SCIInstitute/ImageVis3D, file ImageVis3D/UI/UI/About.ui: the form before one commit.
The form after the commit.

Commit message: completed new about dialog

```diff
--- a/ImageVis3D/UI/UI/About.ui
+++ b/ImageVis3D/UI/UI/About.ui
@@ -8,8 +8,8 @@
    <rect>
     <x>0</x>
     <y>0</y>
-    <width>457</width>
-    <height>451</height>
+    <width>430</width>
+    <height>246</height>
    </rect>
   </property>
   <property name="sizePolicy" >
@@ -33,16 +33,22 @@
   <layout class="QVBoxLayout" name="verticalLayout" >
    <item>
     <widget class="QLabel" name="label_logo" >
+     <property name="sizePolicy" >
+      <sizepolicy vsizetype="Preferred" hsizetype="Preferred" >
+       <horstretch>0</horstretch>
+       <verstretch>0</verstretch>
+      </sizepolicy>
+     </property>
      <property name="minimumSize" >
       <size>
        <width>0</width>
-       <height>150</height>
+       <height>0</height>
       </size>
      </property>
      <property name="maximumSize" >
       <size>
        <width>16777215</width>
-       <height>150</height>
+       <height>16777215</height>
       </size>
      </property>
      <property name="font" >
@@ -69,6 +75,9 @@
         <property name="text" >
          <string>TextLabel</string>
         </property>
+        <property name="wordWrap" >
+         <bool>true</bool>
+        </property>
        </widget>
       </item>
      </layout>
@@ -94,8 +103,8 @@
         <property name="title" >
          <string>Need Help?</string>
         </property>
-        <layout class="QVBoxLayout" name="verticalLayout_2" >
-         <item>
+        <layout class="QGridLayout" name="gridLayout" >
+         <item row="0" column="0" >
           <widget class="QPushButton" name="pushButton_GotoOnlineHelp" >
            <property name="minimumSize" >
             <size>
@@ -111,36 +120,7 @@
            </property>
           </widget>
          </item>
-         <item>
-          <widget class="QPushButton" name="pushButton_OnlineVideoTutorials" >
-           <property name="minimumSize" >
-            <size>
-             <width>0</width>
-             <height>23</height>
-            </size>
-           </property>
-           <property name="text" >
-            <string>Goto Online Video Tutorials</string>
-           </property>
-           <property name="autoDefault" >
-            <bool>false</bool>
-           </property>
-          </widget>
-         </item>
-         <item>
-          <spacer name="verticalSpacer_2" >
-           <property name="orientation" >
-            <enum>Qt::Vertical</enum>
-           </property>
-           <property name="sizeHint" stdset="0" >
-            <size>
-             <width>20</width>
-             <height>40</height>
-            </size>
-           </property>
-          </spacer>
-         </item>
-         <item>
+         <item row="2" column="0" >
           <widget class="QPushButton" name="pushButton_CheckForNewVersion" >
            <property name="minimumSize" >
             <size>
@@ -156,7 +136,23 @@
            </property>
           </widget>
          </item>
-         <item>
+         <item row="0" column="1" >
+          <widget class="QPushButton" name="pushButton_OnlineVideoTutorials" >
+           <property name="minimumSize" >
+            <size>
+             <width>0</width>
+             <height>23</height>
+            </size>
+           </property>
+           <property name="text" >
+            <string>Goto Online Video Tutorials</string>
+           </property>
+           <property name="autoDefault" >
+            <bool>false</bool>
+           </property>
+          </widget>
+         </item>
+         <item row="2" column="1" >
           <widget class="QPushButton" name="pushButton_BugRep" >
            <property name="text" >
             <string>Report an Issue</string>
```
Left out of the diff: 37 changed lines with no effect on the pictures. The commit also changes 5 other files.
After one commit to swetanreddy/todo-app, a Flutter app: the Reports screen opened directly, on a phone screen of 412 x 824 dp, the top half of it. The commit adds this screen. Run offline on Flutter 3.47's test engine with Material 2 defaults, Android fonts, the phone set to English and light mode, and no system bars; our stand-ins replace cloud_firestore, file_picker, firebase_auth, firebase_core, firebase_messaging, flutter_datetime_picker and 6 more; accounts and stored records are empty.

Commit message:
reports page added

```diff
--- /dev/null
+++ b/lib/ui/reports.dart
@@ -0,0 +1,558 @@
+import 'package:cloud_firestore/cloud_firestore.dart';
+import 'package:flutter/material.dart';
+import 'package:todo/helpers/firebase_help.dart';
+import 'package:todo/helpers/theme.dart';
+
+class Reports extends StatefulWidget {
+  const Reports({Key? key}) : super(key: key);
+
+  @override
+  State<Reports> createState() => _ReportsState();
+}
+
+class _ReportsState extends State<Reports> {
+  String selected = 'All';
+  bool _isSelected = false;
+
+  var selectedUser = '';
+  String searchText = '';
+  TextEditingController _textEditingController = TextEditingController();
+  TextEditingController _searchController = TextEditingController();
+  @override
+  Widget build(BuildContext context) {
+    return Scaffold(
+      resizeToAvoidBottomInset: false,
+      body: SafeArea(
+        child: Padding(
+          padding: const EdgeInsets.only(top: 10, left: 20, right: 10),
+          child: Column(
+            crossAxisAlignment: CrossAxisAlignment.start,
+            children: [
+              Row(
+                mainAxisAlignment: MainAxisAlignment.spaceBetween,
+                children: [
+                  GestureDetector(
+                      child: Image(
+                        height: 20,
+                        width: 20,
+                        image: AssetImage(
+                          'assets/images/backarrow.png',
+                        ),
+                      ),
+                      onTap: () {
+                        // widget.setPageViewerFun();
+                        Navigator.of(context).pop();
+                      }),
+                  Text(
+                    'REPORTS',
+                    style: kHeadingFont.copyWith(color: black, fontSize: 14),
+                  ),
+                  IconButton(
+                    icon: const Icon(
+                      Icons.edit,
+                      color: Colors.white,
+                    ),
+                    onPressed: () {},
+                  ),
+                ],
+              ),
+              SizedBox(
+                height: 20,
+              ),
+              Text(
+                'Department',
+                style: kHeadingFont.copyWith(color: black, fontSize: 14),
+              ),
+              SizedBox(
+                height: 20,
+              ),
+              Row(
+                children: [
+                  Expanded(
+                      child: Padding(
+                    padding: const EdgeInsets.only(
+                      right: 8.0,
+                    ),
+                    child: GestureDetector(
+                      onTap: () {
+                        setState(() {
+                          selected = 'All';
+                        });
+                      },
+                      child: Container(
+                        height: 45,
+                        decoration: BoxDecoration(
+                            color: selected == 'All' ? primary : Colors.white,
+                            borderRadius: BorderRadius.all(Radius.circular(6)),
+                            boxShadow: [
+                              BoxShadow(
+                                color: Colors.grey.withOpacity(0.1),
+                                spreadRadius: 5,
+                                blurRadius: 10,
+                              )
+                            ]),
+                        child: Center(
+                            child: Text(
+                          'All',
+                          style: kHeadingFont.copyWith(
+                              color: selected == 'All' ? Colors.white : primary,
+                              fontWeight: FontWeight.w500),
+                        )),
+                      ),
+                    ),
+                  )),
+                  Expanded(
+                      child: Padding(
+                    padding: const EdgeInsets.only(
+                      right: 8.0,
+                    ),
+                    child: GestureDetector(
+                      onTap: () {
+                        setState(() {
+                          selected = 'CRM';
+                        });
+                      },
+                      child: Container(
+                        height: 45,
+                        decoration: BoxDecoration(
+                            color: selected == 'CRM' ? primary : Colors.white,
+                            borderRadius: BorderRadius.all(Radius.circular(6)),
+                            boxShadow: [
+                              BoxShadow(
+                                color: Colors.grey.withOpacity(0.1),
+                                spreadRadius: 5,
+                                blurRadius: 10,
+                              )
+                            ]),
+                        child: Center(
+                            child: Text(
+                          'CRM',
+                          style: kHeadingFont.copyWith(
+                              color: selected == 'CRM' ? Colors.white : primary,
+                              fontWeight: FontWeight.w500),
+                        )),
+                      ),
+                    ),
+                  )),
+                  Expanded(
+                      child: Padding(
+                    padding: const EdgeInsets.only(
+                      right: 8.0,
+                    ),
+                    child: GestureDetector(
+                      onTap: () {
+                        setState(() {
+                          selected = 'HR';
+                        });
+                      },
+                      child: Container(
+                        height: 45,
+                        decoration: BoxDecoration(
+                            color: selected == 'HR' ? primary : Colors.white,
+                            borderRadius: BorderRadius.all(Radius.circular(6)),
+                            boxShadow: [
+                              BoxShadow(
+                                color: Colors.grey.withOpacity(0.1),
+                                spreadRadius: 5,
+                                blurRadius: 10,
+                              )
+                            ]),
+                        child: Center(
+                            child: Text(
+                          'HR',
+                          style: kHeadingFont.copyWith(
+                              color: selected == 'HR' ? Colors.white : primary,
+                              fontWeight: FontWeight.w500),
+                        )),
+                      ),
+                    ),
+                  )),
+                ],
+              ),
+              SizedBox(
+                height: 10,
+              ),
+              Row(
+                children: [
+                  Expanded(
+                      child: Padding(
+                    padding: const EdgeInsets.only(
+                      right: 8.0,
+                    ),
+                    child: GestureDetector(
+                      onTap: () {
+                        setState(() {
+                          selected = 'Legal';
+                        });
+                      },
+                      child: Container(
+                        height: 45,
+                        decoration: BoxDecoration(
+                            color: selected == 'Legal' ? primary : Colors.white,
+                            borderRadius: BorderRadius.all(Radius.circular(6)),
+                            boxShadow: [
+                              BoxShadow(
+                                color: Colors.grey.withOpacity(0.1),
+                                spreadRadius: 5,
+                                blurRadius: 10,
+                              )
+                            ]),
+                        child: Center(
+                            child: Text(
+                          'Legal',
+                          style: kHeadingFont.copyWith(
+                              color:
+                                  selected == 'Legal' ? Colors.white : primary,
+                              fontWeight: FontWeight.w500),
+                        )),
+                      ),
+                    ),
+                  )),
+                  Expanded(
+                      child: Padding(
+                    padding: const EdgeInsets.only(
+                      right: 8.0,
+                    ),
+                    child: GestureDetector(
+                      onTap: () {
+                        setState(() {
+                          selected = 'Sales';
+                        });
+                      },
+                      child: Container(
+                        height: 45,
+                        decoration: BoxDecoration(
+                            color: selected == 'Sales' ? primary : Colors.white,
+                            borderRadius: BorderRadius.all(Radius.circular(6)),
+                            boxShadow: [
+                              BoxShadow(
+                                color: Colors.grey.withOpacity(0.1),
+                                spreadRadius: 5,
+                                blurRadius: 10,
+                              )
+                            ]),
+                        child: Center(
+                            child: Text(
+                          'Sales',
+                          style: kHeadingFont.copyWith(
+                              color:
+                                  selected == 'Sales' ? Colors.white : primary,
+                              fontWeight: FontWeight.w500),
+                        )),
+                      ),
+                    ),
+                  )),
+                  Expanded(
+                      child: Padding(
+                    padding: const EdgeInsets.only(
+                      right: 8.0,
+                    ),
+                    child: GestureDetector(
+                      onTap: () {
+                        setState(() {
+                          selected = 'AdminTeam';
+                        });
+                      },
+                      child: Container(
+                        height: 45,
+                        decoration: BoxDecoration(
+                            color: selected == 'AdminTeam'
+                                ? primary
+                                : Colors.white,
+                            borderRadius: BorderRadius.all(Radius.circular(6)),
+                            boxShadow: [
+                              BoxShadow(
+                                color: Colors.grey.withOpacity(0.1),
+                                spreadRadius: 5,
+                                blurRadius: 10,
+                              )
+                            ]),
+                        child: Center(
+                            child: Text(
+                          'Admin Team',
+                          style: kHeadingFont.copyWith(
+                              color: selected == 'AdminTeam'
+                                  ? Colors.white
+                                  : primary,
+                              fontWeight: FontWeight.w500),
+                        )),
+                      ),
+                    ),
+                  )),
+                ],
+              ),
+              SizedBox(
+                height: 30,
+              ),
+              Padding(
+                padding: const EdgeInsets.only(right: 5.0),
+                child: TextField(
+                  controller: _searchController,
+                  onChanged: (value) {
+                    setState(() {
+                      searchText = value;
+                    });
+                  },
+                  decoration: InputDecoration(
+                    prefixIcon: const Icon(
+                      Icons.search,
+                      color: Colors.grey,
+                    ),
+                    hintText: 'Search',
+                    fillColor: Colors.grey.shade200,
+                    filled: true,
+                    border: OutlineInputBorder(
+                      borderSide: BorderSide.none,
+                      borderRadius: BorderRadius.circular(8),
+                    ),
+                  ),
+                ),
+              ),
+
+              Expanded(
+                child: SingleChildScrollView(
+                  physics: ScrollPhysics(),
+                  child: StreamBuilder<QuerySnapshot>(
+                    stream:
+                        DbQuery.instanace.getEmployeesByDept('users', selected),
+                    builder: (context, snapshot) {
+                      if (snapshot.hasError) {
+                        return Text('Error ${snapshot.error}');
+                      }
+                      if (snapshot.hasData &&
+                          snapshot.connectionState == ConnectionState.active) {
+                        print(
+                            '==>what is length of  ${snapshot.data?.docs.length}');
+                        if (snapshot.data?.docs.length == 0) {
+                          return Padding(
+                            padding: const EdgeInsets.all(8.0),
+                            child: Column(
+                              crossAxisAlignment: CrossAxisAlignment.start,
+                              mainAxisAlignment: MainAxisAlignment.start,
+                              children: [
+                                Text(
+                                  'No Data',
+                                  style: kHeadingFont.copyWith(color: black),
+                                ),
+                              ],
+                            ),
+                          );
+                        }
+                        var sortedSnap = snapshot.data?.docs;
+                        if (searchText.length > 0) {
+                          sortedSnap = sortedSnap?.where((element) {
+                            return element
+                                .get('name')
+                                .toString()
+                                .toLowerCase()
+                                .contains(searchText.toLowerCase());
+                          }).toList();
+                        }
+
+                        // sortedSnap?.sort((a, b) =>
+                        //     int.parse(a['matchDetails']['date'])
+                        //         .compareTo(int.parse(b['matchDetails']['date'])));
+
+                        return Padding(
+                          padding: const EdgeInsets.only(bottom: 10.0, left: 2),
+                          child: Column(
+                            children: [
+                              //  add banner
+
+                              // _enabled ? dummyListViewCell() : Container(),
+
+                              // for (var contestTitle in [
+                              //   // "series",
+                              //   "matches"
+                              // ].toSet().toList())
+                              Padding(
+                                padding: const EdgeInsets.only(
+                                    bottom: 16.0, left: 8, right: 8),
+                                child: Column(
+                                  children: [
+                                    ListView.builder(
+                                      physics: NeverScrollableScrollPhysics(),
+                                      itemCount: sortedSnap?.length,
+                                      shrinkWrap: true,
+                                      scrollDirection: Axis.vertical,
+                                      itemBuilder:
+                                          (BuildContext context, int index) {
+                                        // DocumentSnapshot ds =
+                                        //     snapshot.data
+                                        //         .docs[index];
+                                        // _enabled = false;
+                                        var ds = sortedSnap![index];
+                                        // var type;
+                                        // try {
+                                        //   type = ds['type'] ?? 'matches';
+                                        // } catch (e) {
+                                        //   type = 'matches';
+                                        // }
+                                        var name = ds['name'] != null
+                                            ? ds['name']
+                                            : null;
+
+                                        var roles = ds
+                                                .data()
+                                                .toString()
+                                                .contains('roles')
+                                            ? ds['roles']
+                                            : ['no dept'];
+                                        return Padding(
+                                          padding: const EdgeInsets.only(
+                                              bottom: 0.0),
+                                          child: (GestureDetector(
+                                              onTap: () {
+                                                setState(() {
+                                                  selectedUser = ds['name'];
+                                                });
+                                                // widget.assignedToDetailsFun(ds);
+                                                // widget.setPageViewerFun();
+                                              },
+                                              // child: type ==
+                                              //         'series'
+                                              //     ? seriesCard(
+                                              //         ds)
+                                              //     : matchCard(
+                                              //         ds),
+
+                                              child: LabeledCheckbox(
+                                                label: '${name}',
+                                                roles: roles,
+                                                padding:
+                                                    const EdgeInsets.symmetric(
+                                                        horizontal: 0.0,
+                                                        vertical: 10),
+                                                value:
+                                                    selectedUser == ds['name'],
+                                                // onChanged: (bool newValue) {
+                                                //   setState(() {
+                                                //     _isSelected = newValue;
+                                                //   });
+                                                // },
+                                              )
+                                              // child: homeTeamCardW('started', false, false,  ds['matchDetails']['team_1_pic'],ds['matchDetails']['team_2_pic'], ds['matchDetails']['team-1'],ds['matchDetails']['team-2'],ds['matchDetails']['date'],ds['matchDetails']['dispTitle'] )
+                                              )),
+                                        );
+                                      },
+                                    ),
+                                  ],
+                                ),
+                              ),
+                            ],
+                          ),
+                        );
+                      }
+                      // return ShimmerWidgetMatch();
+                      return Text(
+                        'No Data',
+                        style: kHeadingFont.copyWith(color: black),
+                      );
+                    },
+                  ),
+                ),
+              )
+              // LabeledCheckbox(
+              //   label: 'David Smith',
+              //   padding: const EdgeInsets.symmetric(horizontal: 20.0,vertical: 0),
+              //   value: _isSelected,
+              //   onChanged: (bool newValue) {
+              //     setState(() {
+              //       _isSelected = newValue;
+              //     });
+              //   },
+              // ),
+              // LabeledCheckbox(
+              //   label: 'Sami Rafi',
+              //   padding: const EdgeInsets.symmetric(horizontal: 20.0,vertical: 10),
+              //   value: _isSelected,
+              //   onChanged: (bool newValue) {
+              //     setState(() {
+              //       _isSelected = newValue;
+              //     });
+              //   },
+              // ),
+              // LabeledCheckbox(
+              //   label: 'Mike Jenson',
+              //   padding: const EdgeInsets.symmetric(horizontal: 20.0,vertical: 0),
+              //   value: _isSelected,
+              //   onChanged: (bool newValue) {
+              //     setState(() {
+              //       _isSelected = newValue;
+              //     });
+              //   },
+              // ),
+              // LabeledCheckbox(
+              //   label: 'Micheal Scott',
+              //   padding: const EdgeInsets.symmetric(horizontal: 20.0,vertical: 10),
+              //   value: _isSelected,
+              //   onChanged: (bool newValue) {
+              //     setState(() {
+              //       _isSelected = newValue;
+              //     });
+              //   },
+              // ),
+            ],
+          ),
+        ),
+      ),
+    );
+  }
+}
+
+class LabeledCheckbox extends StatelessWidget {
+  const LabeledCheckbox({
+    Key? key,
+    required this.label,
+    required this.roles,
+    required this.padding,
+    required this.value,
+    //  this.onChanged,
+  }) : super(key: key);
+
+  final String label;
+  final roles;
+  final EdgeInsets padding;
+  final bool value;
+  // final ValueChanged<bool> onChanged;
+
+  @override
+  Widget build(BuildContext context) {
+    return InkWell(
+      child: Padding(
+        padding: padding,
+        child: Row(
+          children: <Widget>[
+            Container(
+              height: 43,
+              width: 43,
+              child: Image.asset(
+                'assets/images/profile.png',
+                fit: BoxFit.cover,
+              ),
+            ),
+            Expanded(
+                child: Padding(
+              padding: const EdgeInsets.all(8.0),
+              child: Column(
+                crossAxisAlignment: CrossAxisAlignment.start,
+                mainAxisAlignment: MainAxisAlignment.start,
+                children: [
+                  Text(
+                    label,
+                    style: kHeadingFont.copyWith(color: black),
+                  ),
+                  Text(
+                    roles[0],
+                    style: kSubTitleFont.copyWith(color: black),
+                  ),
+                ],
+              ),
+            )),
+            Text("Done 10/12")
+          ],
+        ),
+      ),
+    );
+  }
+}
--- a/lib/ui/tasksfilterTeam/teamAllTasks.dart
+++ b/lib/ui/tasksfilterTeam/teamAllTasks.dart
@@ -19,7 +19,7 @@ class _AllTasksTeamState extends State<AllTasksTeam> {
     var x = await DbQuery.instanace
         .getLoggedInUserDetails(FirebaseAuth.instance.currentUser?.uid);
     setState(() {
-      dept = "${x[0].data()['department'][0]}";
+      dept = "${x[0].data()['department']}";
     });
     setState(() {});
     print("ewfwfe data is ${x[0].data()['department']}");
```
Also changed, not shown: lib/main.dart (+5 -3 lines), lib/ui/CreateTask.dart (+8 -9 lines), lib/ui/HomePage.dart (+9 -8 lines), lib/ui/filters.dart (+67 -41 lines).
:::::
■ Work item: Please state how many lines in the listing above hold the string "assets", and nothing more.

■ Task response: 2